Given the enormous attention to sports-related concussions and the long-term implications of traumatic brain injuries (TBIs) for professional athletes, it should not come as a surprise that the National Institutes of Health (NIH) developed a brain injury study. What has come as a surprise, however, are allegations that the NFL “improperly attempted to influence the grant review process” for that study, according to a recent report from NFL.com. The allegations came through a report issued by New Jersey Rep. Frank Pallone following concerns about bias.
Do the recent allegations suggest that certain studies may not be providing accurate information about the dangers of NFL concussions and rates of chronic traumatic encephalopathy (CTE) among ex-football players? To better understand the implications of Pallone’s report, we should take a closer look at the specific allegations levied against the NFL.
Details of the Congressional Report
What are all of the allegations contained within the congressional report? According to a recent article from ESPN.com, the report is 91 pages in length, and it “describes how the NFL pressured the National Institutes of Health to strip the $16 million project [a brain injury study] from a prominent Boston University researcher and tried to redirect the money to members of the league’s committee on brain injuries.” In 2012, the NFL provided an “unrestricted gift” of $30 million for this study, but the congressional report suggests that the NFL has interfered unfairly with its use.

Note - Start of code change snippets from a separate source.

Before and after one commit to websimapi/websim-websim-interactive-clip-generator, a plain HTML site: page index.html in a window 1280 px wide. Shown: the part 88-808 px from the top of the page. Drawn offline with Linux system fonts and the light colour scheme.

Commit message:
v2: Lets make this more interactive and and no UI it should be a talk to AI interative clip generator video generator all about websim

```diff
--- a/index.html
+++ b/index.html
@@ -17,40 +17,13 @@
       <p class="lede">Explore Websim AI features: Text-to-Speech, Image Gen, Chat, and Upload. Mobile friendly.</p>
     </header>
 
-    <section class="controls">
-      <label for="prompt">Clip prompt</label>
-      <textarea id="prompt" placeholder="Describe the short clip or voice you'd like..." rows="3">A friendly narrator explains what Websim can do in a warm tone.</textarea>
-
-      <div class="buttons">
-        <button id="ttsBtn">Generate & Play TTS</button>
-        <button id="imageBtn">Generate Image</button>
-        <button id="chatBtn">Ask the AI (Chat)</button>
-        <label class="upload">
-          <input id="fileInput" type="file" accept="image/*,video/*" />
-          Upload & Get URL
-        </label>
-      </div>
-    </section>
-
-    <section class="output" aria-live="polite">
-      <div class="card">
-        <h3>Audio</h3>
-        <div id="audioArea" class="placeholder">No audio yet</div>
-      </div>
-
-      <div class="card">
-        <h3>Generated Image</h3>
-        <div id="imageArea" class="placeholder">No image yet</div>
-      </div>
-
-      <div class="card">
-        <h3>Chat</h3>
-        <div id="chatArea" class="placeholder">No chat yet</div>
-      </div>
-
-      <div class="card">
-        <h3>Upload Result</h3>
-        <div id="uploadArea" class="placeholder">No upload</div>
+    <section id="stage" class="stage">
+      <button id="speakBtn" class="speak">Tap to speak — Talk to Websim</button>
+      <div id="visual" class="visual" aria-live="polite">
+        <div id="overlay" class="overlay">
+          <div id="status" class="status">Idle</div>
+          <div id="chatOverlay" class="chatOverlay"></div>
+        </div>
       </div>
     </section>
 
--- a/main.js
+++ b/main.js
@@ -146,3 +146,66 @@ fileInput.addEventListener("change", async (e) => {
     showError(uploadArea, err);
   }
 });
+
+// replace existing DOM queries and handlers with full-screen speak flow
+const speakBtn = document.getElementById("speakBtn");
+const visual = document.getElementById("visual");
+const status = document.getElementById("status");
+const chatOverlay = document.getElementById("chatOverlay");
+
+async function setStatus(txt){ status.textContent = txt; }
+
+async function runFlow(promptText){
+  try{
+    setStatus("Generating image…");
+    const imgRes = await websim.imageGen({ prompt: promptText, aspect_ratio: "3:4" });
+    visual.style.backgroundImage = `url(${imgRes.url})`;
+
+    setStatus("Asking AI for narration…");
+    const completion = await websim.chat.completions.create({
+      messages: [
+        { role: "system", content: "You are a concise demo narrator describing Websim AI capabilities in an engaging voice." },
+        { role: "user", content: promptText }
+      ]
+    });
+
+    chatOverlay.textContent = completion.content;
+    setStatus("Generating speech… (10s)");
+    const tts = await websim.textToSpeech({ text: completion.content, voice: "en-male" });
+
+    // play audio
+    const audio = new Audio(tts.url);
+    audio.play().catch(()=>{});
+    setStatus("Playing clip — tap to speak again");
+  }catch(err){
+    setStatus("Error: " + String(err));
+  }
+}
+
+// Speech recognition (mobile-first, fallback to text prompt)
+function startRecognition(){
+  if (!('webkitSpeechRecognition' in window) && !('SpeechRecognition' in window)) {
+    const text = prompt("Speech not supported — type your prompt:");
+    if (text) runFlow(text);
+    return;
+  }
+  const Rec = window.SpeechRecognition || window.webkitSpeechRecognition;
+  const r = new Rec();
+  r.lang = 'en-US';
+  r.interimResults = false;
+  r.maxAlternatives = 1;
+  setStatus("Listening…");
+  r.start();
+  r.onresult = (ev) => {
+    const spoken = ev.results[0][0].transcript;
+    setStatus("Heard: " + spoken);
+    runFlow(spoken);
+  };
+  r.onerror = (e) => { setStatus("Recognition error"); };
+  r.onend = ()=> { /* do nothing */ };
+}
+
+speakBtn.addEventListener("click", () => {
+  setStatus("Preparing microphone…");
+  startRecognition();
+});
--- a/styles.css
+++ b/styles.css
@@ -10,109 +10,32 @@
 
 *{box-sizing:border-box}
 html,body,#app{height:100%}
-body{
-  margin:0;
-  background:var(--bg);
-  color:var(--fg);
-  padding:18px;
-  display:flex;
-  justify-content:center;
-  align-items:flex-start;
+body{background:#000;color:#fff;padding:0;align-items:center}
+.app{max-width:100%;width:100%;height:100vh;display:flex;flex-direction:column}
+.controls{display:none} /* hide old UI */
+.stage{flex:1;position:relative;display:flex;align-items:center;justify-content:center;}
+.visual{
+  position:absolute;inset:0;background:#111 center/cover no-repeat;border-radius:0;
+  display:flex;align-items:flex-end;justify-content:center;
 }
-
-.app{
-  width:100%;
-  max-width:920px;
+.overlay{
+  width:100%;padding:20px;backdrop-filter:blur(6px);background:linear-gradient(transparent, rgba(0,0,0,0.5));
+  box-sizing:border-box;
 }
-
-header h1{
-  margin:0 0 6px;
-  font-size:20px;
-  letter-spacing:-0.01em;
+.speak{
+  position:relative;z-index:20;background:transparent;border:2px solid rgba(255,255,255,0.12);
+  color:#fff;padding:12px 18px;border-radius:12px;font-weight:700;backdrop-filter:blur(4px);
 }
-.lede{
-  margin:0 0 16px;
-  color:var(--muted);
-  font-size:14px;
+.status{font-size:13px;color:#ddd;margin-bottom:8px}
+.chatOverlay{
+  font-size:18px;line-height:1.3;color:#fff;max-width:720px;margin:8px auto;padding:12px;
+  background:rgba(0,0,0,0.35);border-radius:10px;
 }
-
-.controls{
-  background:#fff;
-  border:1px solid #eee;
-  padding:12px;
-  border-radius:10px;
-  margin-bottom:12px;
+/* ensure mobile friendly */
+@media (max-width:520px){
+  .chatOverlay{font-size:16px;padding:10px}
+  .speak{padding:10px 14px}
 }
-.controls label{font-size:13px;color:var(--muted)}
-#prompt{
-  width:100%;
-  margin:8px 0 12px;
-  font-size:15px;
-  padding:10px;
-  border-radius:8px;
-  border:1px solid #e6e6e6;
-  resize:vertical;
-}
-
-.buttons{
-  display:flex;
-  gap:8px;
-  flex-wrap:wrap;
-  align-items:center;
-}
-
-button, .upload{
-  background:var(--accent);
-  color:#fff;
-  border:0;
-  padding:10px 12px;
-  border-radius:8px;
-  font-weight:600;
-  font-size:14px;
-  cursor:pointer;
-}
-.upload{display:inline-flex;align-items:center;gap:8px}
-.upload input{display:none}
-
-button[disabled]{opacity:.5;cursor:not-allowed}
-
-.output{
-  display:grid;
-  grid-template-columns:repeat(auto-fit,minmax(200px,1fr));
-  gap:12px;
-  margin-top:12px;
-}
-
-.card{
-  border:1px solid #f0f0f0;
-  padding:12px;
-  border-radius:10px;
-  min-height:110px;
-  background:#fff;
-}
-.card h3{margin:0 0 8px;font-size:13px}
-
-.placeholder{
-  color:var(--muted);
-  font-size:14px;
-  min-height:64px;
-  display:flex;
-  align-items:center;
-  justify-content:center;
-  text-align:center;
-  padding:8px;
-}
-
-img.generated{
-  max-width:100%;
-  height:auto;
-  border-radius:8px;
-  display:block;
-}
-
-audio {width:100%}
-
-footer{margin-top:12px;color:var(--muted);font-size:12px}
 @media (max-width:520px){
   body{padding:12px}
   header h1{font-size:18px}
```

Specifically, the report alleges that the “NFL’s actions violated policies that prohibit private donors from interfering in the NIH peer-review process,” and that the NFL’s recent behavior was in line with “a long-standing pattern of attempts by the league to shape concussion research for its own purposes,” according to ESPN.com. The report is the product of an investigation that began back in December 2015 following a report from Outside the Lines about the NFL’s backpedaling from the NIH study. The primary goal of the study was to find a way to detect CTE in living patients, providing hope for treatment.
According to Pallone’s language in the report, “our investigation has shown that, while the NFL had been publicly proclaiming its role as funder and accelerator of important research, it was privately attempting to influence that research.” Without the NFL’s financial involvement in the study, taxpayers may have to bear the burden of funding the important research.
Taxpayer Burdens and Brain Injury Research Funding
As the NFL.com report explains, the NFL has not attempted to redirect or pull all of the $30 million initially allocated for brain injury research. Since the gift in 2012, about $12 million has already been earmarked for pathology studies on CTE. Given that the disease can only currently be diagnosed postmortem, much research has focused on studying the brains of former, deceased NFL players who exhibited symptoms of CTE during their lifetimes.
However, the congressional report focuses on $16 million of that NFL gift that the league allegedly has attempted to redirect. It is extremely important, Pallone articulates, to uphold the integrity of scientific research conducted through the NIH. According to ESPN.com, Pallone hopes that the congressional report will urge the NFL to change the way it approaches brain injury studies and to commit to an ethics of research funding.
In the meantime, if you or someone you love sustained sports-related concussions and have symptoms of CTE, you may be able to file a claim for compensation. An experienced brain injury lawyer in San Diego can assist with your case. Contact the Walton Law Firm today for more information.
See Related Blog Posts:
Brain Injury Markers Present in Former NFL Players
Mild Head Injuries Cause Long-Term Impairments